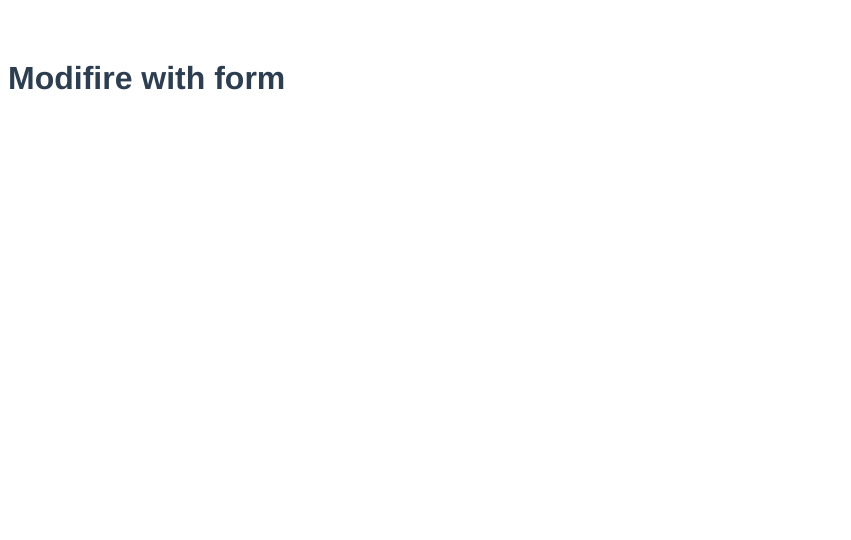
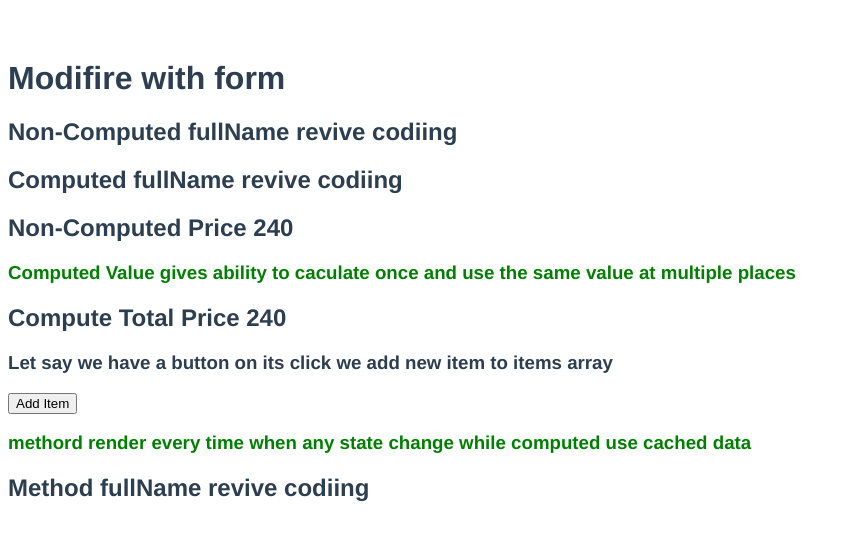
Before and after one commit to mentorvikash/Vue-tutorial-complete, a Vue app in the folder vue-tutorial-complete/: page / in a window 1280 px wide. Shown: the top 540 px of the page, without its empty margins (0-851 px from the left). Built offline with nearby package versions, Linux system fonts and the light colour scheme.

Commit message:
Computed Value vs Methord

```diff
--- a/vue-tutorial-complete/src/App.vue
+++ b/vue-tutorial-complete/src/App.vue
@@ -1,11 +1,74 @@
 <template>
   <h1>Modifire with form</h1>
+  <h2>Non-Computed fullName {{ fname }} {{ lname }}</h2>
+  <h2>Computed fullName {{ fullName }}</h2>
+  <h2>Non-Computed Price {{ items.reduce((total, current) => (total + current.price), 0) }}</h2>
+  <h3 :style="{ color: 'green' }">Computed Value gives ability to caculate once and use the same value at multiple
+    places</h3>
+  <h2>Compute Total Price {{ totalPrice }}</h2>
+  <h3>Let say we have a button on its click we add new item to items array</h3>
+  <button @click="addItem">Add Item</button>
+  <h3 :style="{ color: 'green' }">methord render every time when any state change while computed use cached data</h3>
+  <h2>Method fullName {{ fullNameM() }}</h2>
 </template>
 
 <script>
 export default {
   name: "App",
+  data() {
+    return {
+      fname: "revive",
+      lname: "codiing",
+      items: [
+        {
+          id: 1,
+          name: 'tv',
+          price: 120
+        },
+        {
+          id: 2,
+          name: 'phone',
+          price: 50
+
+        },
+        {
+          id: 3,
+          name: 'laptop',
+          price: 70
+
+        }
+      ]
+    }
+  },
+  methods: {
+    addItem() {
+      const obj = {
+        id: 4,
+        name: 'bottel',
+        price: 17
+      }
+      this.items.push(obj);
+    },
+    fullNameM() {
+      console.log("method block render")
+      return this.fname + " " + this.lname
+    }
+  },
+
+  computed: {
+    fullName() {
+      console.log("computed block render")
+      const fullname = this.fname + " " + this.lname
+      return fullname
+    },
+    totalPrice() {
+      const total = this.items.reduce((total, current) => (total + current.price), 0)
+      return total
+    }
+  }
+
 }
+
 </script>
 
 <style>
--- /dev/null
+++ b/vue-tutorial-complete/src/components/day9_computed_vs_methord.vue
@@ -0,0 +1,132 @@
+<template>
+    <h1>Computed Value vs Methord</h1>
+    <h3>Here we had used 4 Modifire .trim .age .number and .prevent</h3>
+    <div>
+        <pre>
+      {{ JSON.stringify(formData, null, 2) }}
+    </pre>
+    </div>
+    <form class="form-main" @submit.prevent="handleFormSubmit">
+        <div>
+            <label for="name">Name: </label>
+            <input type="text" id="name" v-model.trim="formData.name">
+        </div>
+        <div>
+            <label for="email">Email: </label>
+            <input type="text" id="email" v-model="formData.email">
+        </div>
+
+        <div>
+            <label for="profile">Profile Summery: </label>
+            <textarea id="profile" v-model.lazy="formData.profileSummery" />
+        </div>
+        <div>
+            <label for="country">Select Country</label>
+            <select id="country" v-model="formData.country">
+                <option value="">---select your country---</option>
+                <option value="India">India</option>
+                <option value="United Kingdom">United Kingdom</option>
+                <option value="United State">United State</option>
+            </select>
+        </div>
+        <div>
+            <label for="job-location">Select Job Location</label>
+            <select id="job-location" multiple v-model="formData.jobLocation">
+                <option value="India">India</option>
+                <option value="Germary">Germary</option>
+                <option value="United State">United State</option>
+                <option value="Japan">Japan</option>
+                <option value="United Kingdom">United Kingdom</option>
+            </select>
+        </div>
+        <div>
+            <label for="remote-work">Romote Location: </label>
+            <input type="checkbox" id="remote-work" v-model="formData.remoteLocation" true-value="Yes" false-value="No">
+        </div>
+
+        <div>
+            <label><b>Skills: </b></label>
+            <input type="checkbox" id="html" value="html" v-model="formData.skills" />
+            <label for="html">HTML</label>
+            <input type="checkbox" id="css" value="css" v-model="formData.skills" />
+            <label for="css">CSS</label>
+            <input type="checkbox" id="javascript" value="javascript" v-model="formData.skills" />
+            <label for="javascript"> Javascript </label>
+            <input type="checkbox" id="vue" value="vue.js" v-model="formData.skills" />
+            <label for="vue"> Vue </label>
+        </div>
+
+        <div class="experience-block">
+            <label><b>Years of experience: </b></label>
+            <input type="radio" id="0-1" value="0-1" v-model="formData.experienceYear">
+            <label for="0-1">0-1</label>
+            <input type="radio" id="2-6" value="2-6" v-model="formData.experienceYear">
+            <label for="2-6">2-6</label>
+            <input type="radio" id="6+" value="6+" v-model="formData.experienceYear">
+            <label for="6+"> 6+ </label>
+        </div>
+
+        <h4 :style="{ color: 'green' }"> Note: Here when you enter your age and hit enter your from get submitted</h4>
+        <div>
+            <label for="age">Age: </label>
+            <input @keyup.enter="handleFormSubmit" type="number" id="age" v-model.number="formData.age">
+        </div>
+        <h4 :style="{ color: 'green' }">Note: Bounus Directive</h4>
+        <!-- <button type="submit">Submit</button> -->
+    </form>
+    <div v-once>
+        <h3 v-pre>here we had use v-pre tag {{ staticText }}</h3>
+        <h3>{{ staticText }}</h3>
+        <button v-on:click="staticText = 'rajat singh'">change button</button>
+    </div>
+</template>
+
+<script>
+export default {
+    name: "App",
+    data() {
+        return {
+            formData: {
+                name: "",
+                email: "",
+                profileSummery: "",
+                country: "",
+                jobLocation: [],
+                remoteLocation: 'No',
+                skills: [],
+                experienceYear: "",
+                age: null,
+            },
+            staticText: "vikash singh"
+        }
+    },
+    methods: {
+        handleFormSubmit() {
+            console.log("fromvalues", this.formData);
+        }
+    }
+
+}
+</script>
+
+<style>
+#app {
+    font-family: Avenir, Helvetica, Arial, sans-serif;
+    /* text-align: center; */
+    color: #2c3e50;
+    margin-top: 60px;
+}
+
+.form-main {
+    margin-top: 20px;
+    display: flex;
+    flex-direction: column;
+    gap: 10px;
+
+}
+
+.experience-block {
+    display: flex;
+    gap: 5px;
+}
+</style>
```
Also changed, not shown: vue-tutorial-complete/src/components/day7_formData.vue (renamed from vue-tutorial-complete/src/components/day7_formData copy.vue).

★ ★ ★ ★ ★

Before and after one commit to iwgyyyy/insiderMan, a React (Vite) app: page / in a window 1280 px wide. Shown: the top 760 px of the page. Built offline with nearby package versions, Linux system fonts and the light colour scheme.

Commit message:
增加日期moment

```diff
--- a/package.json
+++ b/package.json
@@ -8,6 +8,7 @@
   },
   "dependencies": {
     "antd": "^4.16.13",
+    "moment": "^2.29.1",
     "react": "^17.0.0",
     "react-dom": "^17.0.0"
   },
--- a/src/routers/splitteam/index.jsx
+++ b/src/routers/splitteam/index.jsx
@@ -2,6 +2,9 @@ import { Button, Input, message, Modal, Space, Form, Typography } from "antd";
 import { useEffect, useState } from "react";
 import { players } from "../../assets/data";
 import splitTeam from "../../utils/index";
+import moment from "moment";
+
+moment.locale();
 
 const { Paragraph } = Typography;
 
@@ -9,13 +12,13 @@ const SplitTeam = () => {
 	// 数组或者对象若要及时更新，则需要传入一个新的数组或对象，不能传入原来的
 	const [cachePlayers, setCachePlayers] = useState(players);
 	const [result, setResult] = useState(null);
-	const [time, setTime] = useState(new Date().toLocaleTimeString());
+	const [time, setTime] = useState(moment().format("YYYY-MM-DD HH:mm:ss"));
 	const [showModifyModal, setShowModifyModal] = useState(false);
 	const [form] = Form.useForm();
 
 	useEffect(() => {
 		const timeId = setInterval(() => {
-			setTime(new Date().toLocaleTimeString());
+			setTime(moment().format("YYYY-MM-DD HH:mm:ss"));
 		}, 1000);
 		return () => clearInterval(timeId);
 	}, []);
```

★ ★ ★ ★ ★

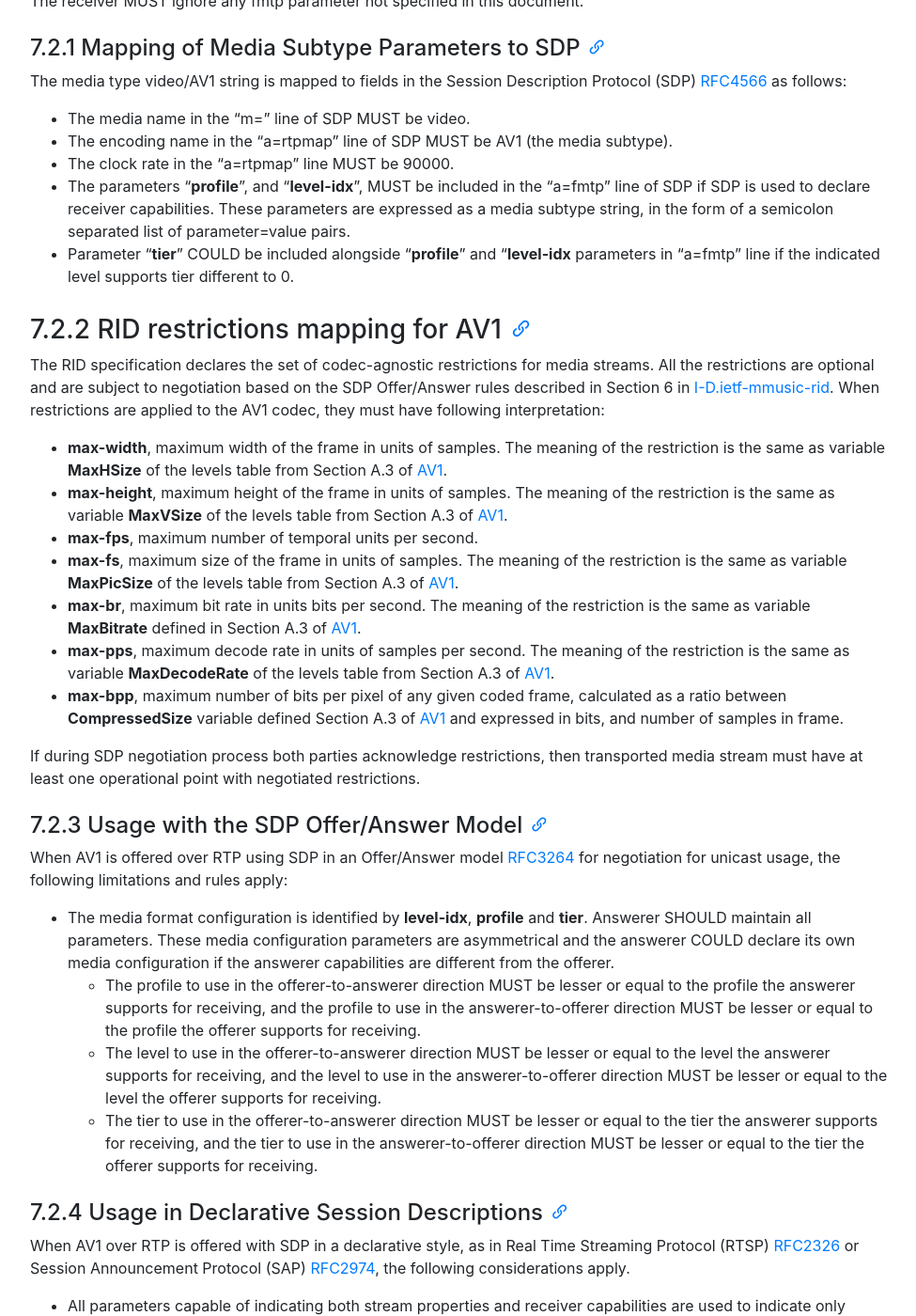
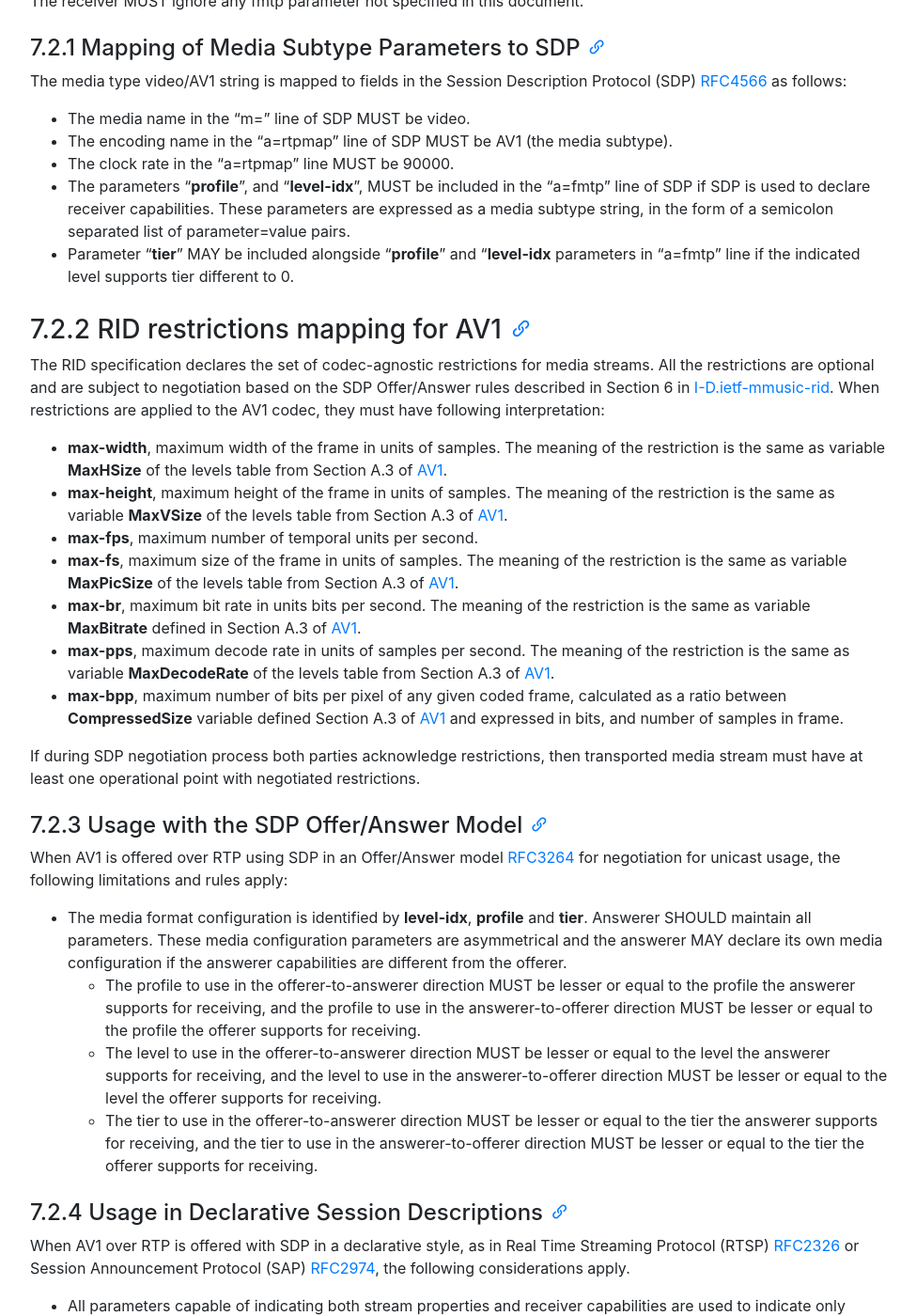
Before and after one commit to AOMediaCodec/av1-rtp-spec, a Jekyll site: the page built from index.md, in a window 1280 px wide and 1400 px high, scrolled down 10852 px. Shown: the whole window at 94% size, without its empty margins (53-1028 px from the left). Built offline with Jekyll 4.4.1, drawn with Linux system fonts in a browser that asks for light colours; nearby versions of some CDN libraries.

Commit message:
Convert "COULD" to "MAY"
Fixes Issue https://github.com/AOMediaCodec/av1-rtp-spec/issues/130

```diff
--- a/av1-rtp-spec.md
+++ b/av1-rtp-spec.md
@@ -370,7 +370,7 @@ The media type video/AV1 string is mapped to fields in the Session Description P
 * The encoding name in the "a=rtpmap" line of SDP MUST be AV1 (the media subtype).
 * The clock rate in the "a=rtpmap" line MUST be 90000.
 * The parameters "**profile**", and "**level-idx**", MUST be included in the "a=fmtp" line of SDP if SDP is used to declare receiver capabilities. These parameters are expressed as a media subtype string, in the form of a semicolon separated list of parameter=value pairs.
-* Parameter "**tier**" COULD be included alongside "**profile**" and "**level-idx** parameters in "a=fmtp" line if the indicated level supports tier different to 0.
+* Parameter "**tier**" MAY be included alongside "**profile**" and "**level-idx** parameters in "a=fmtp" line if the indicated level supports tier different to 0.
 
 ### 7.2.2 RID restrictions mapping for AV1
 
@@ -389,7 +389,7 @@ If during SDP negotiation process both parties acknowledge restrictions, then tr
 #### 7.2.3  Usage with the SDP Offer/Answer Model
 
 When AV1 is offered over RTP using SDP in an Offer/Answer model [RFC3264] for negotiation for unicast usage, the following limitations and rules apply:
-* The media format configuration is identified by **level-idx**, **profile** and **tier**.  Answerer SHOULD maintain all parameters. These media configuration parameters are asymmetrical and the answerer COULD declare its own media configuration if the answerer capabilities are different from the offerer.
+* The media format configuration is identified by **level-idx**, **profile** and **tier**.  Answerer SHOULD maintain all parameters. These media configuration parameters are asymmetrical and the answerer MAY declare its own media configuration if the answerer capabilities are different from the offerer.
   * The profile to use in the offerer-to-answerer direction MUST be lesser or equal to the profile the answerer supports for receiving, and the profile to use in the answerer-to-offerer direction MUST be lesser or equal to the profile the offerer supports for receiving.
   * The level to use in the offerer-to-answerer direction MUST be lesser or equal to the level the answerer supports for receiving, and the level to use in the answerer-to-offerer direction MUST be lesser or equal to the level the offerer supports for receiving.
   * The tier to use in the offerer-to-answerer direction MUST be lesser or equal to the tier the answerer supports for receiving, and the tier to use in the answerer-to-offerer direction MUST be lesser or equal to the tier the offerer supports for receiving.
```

★ ★ ★ ★ ★

About this exercise:
Copy out the lines of the records above in which the string "block" appears.

Result below:
+      console.log("method block render")
+      console.log("computed block render")
+        <div class="experience-block">
+.experience-block {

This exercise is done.